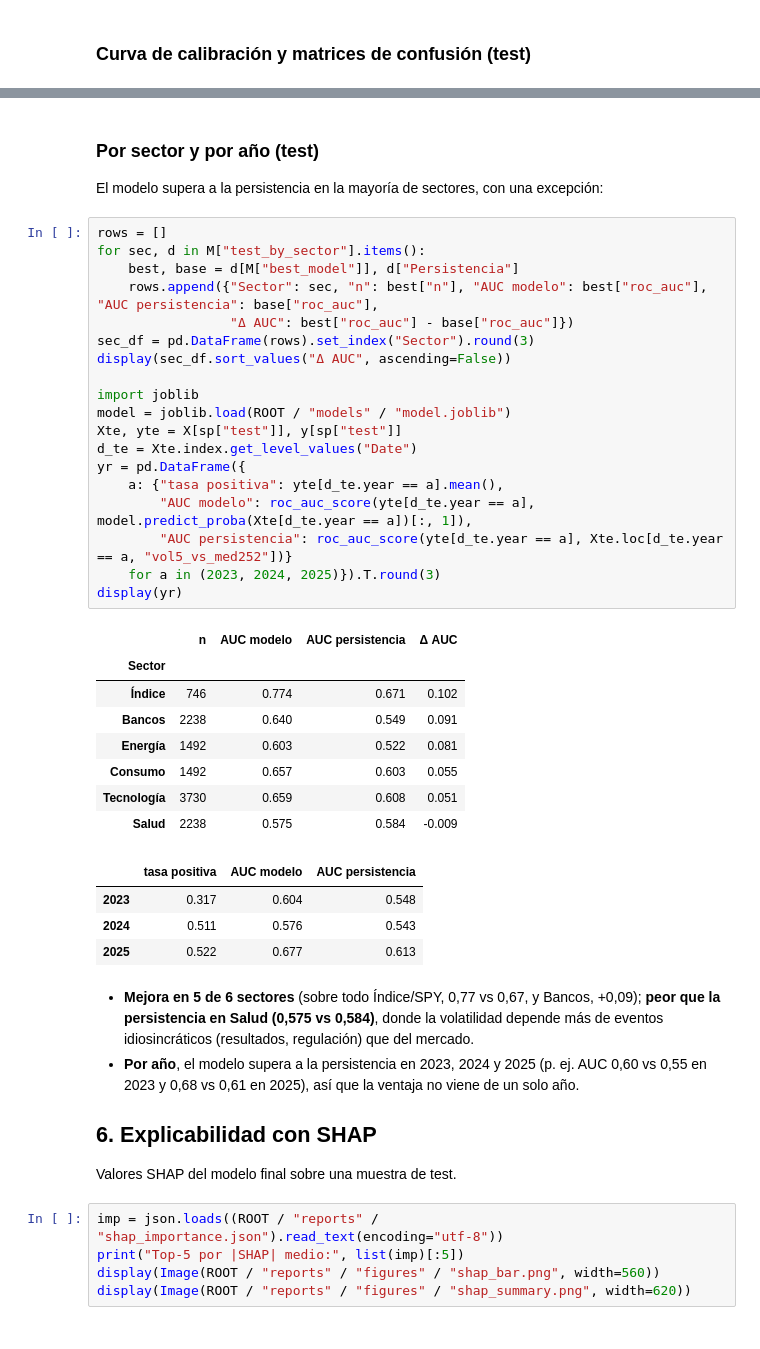
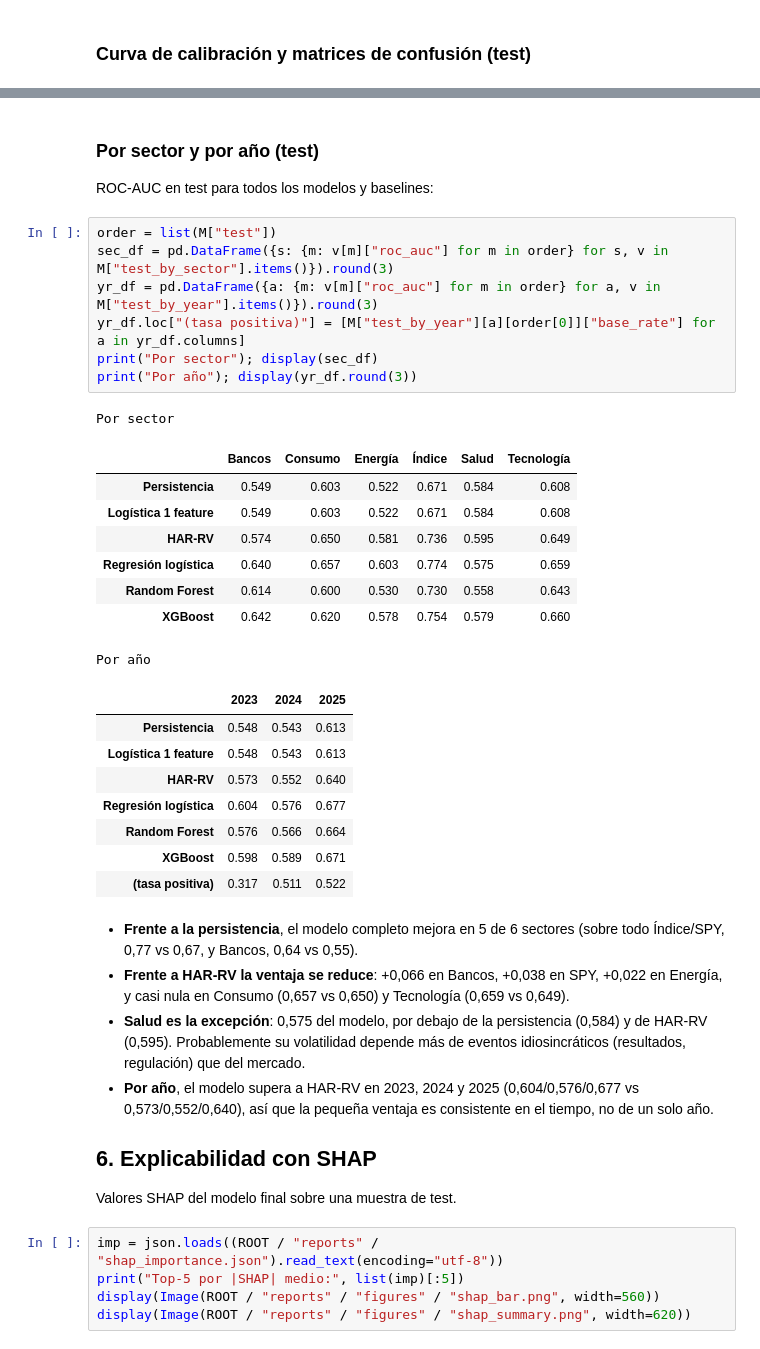
Before and after one commit to elias-orellana-91/02-ml-volatilidad, a Jupyter notebook: notebooks/modelado.ipynb, the cells around one changed output, grey strips where cells are left out. Saved outputs shown, nothing was run; the diff lists cells and outputs as text.

Commit message:
Notebook y README: baselines HAR-RV/logistica 1 feature y aporte de las features

```diff
--- a/notebooks/modelado.ipynb
+++ b/notebooks/modelado.ipynb
@@ -162,43 +221,38 @@ display(Image(ROOT / "reports" / "figures" / "confusion_matrix.png", width=700))
 [figure]
-# %% [markdown]
-### Por sector y por año (test)
-
-El modelo supera a la persistencia en la mayoría de sectores, con una excepción:
-# %%
-rows = []
-for sec, d in M["test_by_sector"].items():
-    best, base = d[M["best_model"]], d["Persistencia"]
-    rows.append({"Sector": sec, "n": best["n"], "AUC modelo": best["roc_auc"], "AUC persistencia": base["roc_auc"],
-                 "Δ AUC": best["roc_auc"] - base["roc_auc"]})
-sec_df = pd.DataFrame(rows).set_index("Sector").round(3)
-display(sec_df.sort_values("Δ AUC", ascending=False))
-
-import joblib
-model = joblib.load(ROOT / "models" / "model.joblib")
-Xte, yte = X[sp["test"]], y[sp["test"]]
-d_te = Xte.index.get_level_values("Date")
-yr = pd.DataFrame({
-    a: {"tasa positiva": yte[d_te.year == a].mean(),
-        "AUC modelo": roc_auc_score(yte[d_te.year == a], model.predict_proba(Xte[d_te.year == a])[:, 1]),
-        "AUC persistencia": roc_auc_score(yte[d_te.year == a], Xte.loc[d_te.year == a, "vol5_vs_med252"])}
-    for a in (2023, 2024, 2025)}).T.round(3)
-display(yr)
-# %% [output]
-|  | n | AUC modelo | AUC persistencia | Δ AUC |
-| Sector |  |  |  |  |
-| Índice | 746 | 0.774 | 0.671 | 0.102 |
-| Bancos | 2238 | 0.640 | 0.549 | 0.091 |
-| Energía | 1492 | 0.603 | 0.522 | 0.081 |
-| Consumo | 1492 | 0.657 | 0.603 | 0.055 |
-| Tecnología | 3730 | 0.659 | 0.608 | 0.051 |
-| Salud | 2238 | 0.575 | 0.584 | -0.009 |
-|  | tasa positiva | AUC modelo | AUC persistencia |
-| 2023 | 0.317 | 0.604 | 0.548 |
-| 2024 | 0.511 | 0.576 | 0.543 |
-| 2025 | 0.522 | 0.677 | 0.613 |
+# %% [markdown]
+### Por sector y por año (test)
+
+ROC-AUC en test para todos los modelos y baselines:
+# %%
+order = list(M["test"])
+sec_df = pd.DataFrame({s: {m: v[m]["roc_auc"] for m in order} for s, v in M["test_by_sector"].items()}).round(3)
+yr_df = pd.DataFrame({a: {m: v[m]["roc_auc"] for m in order} for a, v in M["test_by_year"].items()}).round(3)
+yr_df.loc["(tasa positiva)"] = [M["test_by_year"][a][order[0]]["base_rate"] for a in yr_df.columns]
+print("Por sector"); display(sec_df)
+print("Por año"); display(yr_df.round(3))
+# %% [output]
+Por sector
+|  | Bancos | Consumo | Energía | Índice | Salud | Tecnología |
+| Persistencia | 0.549 | 0.603 | 0.522 | 0.671 | 0.584 | 0.608 |
+| Logística 1 feature | 0.549 | 0.603 | 0.522 | 0.671 | 0.584 | 0.608 |
+| HAR-RV | 0.574 | 0.650 | 0.581 | 0.736 | 0.595 | 0.649 |
+| Regresión logística | 0.640 | 0.657 | 0.603 | 0.774 | 0.575 | 0.659 |
+| Random Forest | 0.614 | 0.600 | 0.530 | 0.730 | 0.558 | 0.643 |
+| XGBoost | 0.642 | 0.620 | 0.578 | 0.754 | 0.579 | 0.660 |
+Por año
+|  | 2023 | 2024 | 2025 |
+| Persistencia | 0.548 | 0.543 | 0.613 |
+| Logística 1 feature | 0.548 | 0.543 | 0.613 |
+| HAR-RV | 0.573 | 0.552 | 0.640 |
+| Regresión logística | 0.604 | 0.576 | 0.677 |
+| Random Forest | 0.576 | 0.566 | 0.664 |
+| XGBoost | 0.598 | 0.589 | 0.671 |
+| (tasa positiva) | 0.317 | 0.511 | 0.522 |
 # %% [markdown]
-- **Mejora en 5 de 6 sectores** (sobre todo Índice/SPY, 0,77 vs 0,67, y Bancos, +0,09); **peor que la persistencia en Salud (0,575 vs 0,584)**, donde la volatilidad depende más de eventos idiosincráticos (resultados, regulación) que del mercado.
-- **Por año**, el modelo supera a la persistencia en 2023, 2024 y 2025 (p. ej. AUC 0,60 vs 0,55 en 2023 y 0,68 vs 0,61 en 2025), así que la ventaja no viene de un solo año.
+- **Frente a la persistencia**, el modelo completo mejora en 5 de 6 sectores (sobre todo Índice/SPY, 0,77 vs 0,67, y Bancos, 0,64 vs 0,55).
+- **Frente a HAR-RV la ventaja se reduce**: +0,066 en Bancos, +0,038 en SPY, +0,022 en Energía, y casi nula en Consumo (0,657 vs 0,650) y Tecnología (0,659 vs 0,649).
+- **Salud es la excepción**: 0,575 del modelo, por debajo de la persistencia (0,584) y de HAR-RV (0,595). Probablemente su volatilidad depende más de eventos idiosincráticos (resultados, regulación) que del mercado.
+- **Por año**, el modelo supera a HAR-RV en 2023, 2024 y 2025 (0,604/0,576/0,677 vs 0,573/0,552/0,640), así que la pequeña ventaja es consistente en el tiempo, no de un solo año.
 
 ## 6. Explicabilidad con SHAP
 
```
Also changed, not shown: parts of 9 cells of this notebook, 1 other file.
┄┄┄┄┄┄
Required action — Only the text of the entries above is to be given again, exactly, with the pictures left out.

Written answer —
Before and after one commit to elias-orellana-91/02-ml-volatilidad, a Jupyter notebook: notebooks/modelado.ipynb, the cells around one changed output, grey strips where cells are left out. Saved outputs shown, nothing was run; the diff lists cells and outputs as text.

Commit message:
Notebook y README: baselines HAR-RV/logistica 1 feature y aporte de las features

```diff
--- a/notebooks/modelado.ipynb
+++ b/notebooks/modelado.ipynb
@@ -162,43 +221,38 @@ display(Image(ROOT / "reports" / "figures" / "confusion_matrix.png", width=700))
 [figure]
-# %% [markdown]
-### Por sector y por año (test)
-
-El modelo supera a la persistencia en la mayoría de sectores, con una excepción:
-# %%
-rows = []
-for sec, d in M["test_by_sector"].items():
-    best, base = d[M["best_model"]], d["Persistencia"]
-    rows.append({"Sector": sec, "n": best["n"], "AUC modelo": best["roc_auc"], "AUC persistencia": base["roc_auc"],
-                 "Δ AUC": best["roc_auc"] - base["roc_auc"]})
-sec_df = pd.DataFrame(rows).set_index("Sector").round(3)
-display(sec_df.sort_values("Δ AUC", ascending=False))
-
-import joblib
-model = joblib.load(ROOT / "models" / "model.joblib")
-Xte, yte = X[sp["test"]], y[sp["test"]]
-d_te = Xte.index.get_level_values("Date")
-yr = pd.DataFrame({
-    a: {"tasa positiva": yte[d_te.year == a].mean(),
-        "AUC modelo": roc_auc_score(yte[d_te.year == a], model.predict_proba(Xte[d_te.year == a])[:, 1]),
-        "AUC persistencia": roc_auc_score(yte[d_te.year == a], Xte.loc[d_te.year == a, "vol5_vs_med252"])}
-    for a in (2023, 2024, 2025)}).T.round(3)
-display(yr)
-# %% [output]
-|  | n | AUC modelo | AUC persistencia | Δ AUC |
-| Sector |  |  |  |  |
-| Índice | 746 | 0.774 | 0.671 | 0.102 |
-| Bancos | 2238 | 0.640 | 0.549 | 0.091 |
-| Energía | 1492 | 0.603 | 0.522 | 0.081 |
-| Consumo | 1492 | 0.657 | 0.603 | 0.055 |
-| Tecnología | 3730 | 0.659 | 0.608 | 0.051 |
-| Salud | 2238 | 0.575 | 0.584 | -0.009 |
-|  | tasa positiva | AUC modelo | AUC persistencia |
-| 2023 | 0.317 | 0.604 | 0.548 |
-| 2024 | 0.511 | 0.576 | 0.543 |
-| 2025 | 0.522 | 0.677 | 0.613 |
+# %% [markdown]
+### Por sector y por año (test)
+
+ROC-AUC en test para todos los modelos y baselines:
+# %%
+order = list(M["test"])
+sec_df = pd.DataFrame({s: {m: v[m]["roc_auc"] for m in order} for s, v in M["test_by_sector"].items()}).round(3)
+yr_df = pd.DataFrame({a: {m: v[m]["roc_auc"] for m in order} for a, v in M["test_by_year"].items()}).round(3)
+yr_df.loc["(tasa positiva)"] = [M["test_by_year"][a][order[0]]["base_rate"] for a in yr_df.columns]
+print("Por sector"); display(sec_df)
+print("Por año"); display(yr_df.round(3))
+# %% [output]
+Por sector
+|  | Bancos | Consumo | Energía | Índice | Salud | Tecnología |
+| Persistencia | 0.549 | 0.603 | 0.522 | 0.671 | 0.584 | 0.608 |
+| Logística 1 feature | 0.549 | 0.603 | 0.522 | 0.671 | 0.584 | 0.608 |
+| HAR-RV | 0.574 | 0.650 | 0.581 | 0.736 | 0.595 | 0.649 |
+| Regresión logística | 0.640 | 0.657 | 0.603 | 0.774 | 0.575 | 0.659 |
+| Random Forest | 0.614 | 0.600 | 0.530 | 0.730 | 0.558 | 0.643 |
+| XGBoost | 0.642 | 0.620 | 0.578 | 0.754 | 0.579 | 0.660 |
+Por año
+|  | 2023 | 2024 | 2025 |
+| Persistencia | 0.548 | 0.543 | 0.613 |
+| Logística 1 feature | 0.548 | 0.543 | 0.613 |
+| HAR-RV | 0.573 | 0.552 | 0.640 |
+| Regresión logística | 0.604 | 0.576 | 0.677 |
+| Random Forest | 0.576 | 0.566 | 0.664 |
+| XGBoost | 0.598 | 0.589 | 0.671 |
+| (tasa positiva) | 0.317 | 0.511 | 0.522 |
 # %% [markdown]
-- **Mejora en 5 de 6 sectores** (sobre todo Índice/SPY, 0,77 vs 0,67, y Bancos, +0,09); **peor que la persistencia en Salud (0,575 vs 0,584)**, donde la volatilidad depende más de eventos idiosincráticos (resultados, regulación) que del mercado.
-- **Por año**, el modelo supera a la persistencia en 2023, 2024 y 2025 (p. ej. AUC 0,60 vs 0,55 en 2023 y 0,68 vs 0,61 en 2025), así que la ventaja no viene de un solo año.
+- **Frente a la persistencia**, el modelo completo mejora en 5 de 6 sectores (sobre todo Índice/SPY, 0,77 vs 0,67, y Bancos, 0,64 vs 0,55).
+- **Frente a HAR-RV la ventaja se reduce**: +0,066 en Bancos, +0,038 en SPY, +0,022 en Energía, y casi nula en Consumo (0,657 vs 0,650) y Tecnología (0,659 vs 0,649).
+- **Salud es la excepción**: 0,575 del modelo, por debajo de la persistencia (0,584) y de HAR-RV (0,595). Probablemente su volatilidad depende más de eventos idiosincráticos (resultados, regulación) que del mercado.
+- **Por año**, el modelo supera a HAR-RV en 2023, 2024 y 2025 (0,604/0,576/0,677 vs 0,573/0,552/0,640), así que la pequeña ventaja es consistente en el tiempo, no de un solo año.
 
 ## 6. Explicabilidad con SHAP
 
```
Also changed, not shown: parts of 9 cells of this notebook, 1 other file.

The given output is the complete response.